» **TASK BRIEF**
Return the whole of the data exactly.

» **SUPPLIED RECORDS**

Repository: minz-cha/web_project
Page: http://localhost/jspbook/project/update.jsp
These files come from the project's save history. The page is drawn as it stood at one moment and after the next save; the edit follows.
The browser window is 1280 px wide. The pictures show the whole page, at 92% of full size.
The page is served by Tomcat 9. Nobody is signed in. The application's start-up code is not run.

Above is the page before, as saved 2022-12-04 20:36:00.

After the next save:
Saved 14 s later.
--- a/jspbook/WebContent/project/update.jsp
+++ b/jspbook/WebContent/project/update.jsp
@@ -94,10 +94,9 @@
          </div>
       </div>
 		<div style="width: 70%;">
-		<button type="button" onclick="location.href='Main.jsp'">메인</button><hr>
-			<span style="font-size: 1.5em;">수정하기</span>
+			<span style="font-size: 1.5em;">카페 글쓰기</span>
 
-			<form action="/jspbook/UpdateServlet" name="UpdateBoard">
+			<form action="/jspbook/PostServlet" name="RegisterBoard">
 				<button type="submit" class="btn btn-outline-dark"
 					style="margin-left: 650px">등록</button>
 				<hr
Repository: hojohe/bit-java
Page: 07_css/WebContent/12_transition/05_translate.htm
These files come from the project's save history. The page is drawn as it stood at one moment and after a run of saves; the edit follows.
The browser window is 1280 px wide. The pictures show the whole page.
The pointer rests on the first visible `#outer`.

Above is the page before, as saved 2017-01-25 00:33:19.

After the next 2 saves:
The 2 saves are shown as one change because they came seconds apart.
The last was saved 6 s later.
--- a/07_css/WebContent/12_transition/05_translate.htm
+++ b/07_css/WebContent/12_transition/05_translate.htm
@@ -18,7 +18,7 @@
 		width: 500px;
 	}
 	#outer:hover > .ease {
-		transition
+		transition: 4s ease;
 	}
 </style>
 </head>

» **WORKED SOLUTION**
Repository: minz-cha/web_project
Page: http://localhost/jspbook/project/update.jsp
These files come from the project's save history. The page is drawn as it stood at one moment and after the next save; the edit follows.
The browser window is 1280 px wide. The pictures show the whole page, at 92% of full size.
The page is served by Tomcat 9. Nobody is signed in. The application's start-up code is not run.

Above is the page before, as saved 2022-12-04 20:36:00.

After the next save:
Saved 14 s later.
--- a/jspbook/WebContent/project/update.jsp
+++ b/jspbook/WebContent/project/update.jsp
@@ -94,10 +94,9 @@
          </div>
       </div>
 		<div style="width: 70%;">
-		<button type="button" onclick="location.href='Main.jsp'">메인</button><hr>
-			<span style="font-size: 1.5em;">수정하기</span>
+			<span style="font-size: 1.5em;">카페 글쓰기</span>
 
-			<form action="/jspbook/UpdateServlet" name="UpdateBoard">
+			<form action="/jspbook/PostServlet" name="RegisterBoard">
 				<button type="submit" class="btn btn-outline-dark"
 					style="margin-left: 650px">등록</button>
 				<hr
Repository: hojohe/bit-java
Page: 07_css/WebContent/12_transition/05_translate.htm
These files come from the project's save history. The page is drawn as it stood at one moment and after a run of saves; the edit follows.
The browser window is 1280 px wide. The pictures show the whole page.
The pointer rests on the first visible `#outer`.

Above is the page before, as saved 2017-01-25 00:33:19.

After the next 2 saves:
The 2 saves are shown as one change because they came seconds apart.
The last was saved 6 s later.
--- a/07_css/WebContent/12_transition/05_translate.htm
+++ b/07_css/WebContent/12_transition/05_translate.htm
@@ -18,7 +18,7 @@
 		width: 500px;
 	}
 	#outer:hover > .ease {
-		transition
+		transition: 4s ease;
 	}
 </style>
 </head>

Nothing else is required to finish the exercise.